There are plenty of things that unite us as a species: our need to visit the bathroom, our dislike of Bieber and our seething hatred of corporate e-mail systems. It's the third on that list that's landed Hillary Clinton in hot water since it appears that, in her four years at the state department, she avoided using official email altogether. The former Secretary of State is believed to have conducted all of her business via a personal email account, breaching federal requirements to maintain an automatic record of all communication.In a report by the New York Times, officials can only use non-approved methods of contact when there's no alternative. This ruling is not only to maintain security, but also so that every message can be instantly archived by oversight committees, historians and, eventually, the media. Clinton isn't the only Secretary of State to fall foul of the regulation, however, since Colin Powell was also a fan of using his private email account. Clinton's replacement, John Kerry, is a bit more of a company man, and is the first secretary to "primarily" rely upon his state.gov email account.

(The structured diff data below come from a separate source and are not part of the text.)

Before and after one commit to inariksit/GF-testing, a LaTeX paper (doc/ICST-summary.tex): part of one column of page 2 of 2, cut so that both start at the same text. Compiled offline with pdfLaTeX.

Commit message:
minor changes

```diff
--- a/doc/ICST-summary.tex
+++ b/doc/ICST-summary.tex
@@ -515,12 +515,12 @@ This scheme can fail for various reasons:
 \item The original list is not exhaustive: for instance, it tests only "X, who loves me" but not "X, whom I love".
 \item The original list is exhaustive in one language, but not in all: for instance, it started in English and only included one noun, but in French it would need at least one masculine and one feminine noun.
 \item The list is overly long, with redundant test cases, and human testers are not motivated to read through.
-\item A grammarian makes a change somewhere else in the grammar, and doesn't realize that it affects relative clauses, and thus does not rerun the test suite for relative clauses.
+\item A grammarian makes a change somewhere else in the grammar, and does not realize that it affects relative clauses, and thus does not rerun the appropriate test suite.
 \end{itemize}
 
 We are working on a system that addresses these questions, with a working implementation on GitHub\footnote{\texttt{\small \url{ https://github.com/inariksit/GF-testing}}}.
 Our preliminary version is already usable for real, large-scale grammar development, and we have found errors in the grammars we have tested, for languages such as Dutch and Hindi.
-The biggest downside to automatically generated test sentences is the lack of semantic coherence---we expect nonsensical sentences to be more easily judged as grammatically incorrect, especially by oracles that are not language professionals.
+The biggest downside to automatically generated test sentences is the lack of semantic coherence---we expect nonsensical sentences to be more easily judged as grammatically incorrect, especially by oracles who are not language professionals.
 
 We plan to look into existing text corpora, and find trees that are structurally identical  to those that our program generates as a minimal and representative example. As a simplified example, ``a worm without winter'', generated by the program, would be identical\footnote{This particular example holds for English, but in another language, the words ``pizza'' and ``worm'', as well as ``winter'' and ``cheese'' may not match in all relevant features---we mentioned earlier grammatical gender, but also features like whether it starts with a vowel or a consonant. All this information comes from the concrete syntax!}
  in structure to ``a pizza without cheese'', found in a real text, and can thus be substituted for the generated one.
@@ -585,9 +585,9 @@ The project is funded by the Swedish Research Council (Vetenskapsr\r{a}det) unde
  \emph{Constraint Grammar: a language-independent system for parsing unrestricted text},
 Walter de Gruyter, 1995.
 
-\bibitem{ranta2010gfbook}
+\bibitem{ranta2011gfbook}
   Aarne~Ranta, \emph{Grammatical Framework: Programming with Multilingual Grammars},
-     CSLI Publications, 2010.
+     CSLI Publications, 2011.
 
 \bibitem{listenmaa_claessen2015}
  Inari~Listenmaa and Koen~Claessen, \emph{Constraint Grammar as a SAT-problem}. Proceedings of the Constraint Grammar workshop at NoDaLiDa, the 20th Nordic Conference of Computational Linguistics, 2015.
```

Of course, Clinton probably wasn't dashing off too many Emoji-filled missives to other world leaders via her Gmail. In fact, it's more likely than not that most of her work was actually done over the ultra-secure (and top secret) JWICS system. That point is being supported by former Department of Defense official Adam Blickstein, who tweeted in support of the former official.
NYT headline really misleading. Big difference between CLASS & UNCLASS email systems. Solid chance Hillary did ton of work on classified net- Adam Blickstein (@AdamBlickstein) March 3, 2015
.@ExumAM Exactly. Really sloppy reporting. Most of her actual work would exist outside of UNCLASS networks. Easy pushback to stupid story- Adam Blickstein (@AdamBlickstein) March 3, 2015
So http://t.co/qllv8fxzzJ is hosted email powered by MX Logic, presumably one of their secure email services? Anyone know that platform?- Anil Dash (@anildash) March 3, 2015